Sigrid is still working full time at a day job and then on Obsidian Prince in her spare time.
It has been rough at times. Even though this is a passion project and we love doing this together it does sometimes put us under pressure when we’re trying to juggle delivering the game we envision with a day job and being parents to two wonderful girls.
The biggest difference from working at a big game studio is resources. We have to do everything ourselves. That means sound design, creating graphical assets, game design, coding, etc but even things like navigating legal questions and building awareness. We don’t have a big marketing team or legal counsellors to draw on.
With that in mind it has been incredibly touching and very appreciated to see how many of our friends are stepping up to help us get the word out.
It’s also very rewarding when you see people play and enjoy your game, and we’ve made a ton of new friends through our community and the lovely streamers who are helping us showcase our game to the world.
A7. We are aiming for Early Access late April or Early May. If you’re interested, you can Wishlist Obsidian Prince on Steam and you’ll get notified when it goes live.
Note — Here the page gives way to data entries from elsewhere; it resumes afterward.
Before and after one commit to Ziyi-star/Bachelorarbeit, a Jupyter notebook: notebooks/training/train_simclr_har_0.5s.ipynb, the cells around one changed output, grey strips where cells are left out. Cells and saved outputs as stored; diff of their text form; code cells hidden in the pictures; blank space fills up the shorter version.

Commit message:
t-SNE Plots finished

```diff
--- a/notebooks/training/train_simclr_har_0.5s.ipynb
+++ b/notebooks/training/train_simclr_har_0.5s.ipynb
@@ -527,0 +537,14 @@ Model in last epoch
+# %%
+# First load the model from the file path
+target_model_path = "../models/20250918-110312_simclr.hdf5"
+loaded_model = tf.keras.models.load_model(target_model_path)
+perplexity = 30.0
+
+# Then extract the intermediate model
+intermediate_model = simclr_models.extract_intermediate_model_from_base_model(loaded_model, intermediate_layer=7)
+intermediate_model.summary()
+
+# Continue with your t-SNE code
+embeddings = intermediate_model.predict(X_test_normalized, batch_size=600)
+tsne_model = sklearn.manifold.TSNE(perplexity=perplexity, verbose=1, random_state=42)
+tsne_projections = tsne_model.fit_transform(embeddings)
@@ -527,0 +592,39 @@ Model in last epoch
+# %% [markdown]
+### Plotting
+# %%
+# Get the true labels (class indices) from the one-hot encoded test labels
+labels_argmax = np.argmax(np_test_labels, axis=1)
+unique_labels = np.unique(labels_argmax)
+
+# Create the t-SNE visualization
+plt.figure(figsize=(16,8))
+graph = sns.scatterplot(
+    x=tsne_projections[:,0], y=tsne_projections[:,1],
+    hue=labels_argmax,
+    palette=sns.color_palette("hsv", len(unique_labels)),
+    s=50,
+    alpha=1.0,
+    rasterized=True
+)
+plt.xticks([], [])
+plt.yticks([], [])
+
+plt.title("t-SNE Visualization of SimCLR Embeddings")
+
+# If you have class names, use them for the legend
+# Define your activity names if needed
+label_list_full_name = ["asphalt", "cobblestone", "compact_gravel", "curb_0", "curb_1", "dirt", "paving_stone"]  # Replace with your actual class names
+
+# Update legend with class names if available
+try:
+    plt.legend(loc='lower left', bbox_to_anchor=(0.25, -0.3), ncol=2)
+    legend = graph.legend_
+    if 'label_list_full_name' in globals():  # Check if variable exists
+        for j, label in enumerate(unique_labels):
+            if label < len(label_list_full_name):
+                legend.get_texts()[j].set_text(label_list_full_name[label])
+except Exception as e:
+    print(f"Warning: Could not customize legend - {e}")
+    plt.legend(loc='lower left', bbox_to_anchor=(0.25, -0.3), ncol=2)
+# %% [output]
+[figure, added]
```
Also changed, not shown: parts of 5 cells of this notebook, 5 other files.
It will also help us a lot. On February 3rd we’re releasing a demo of the campaign. So, go check that out as well.
Q8. And a few quick questions:
What’s your favourite…
…book, in recent times?
Sigrid: The answer to this is always Lord of the Rings (even if that interpretation of recent might be objectionable to some.)
Mattias: Blindsight by Peter Watts. That book has changed how he thinks about sci-fi and intelligence as a whole.
…game, in recent times?
Sigrid: Star Wars Galaxy before the NGE. They had designed an MMO with an almost fully playerdriven economy. I can talk for hours about why SWG was the best. Anyone reading this feel free to poke me on Twitter if you want that discussion. Other than that, I love Slay the Spire, Mount and Blade, CIV… I could go on…
Mattias: Nier Automata. Wonderful all the way through. Fantastic music and game design.
…game design advice?
Never put anything in a game that doesn’t have a purpose. Also, start with finding the fun. If it’s not fun, make it fun, if you can’t make it fun, scrap it!
Just do it. Make a small vertical slice. Nail the gameplay loop then expand from there. Your first couple of games might never be finished. That’s OK. You learn from that and you can reuse ideas that did work in future projects.
Be persistent. It’s like writing a book. You write one page at a time, but as long as you put something down on paper every day you’re moving forward.
Don’t do it for money. Very few games make their devs rich. Do it for the love of putting a part of your brain out there for others to explore.
…source of inspiration?
Diablo, Slay the Spire (and a multitude of other deckbuilders), Hoplite, Final Fantasy Tactics and then a ton of other games. When we play now we simultaneously study and file everything that makes the games fun. Then we reuse it and implement part of that with our design twist into Obsidian Prince.
…way to clear your mind when everything gets a bit much?
We go for long walks together. Our best design ideas often comes when we’re out walking. It’s not uncommon that we’ll just head out the door when we’re stuck on something, then come back 30 minutes later with the solution (and 5000 other ideas we now need to implement).
Walking is gold.
Q8. Do you have any last words?
Channelling our creativity in this way is incredibly fulfilling. The support and positive feedback we’re meeting everywhere is humbling (and may or may not have made us shed a tear or two at times).
We can’t wait to see what the future brings and to create a lot more fantastic games for everyone out there to enjoy.
Games by Unleash the Giraffe:
Connect with Unleash The Giraffe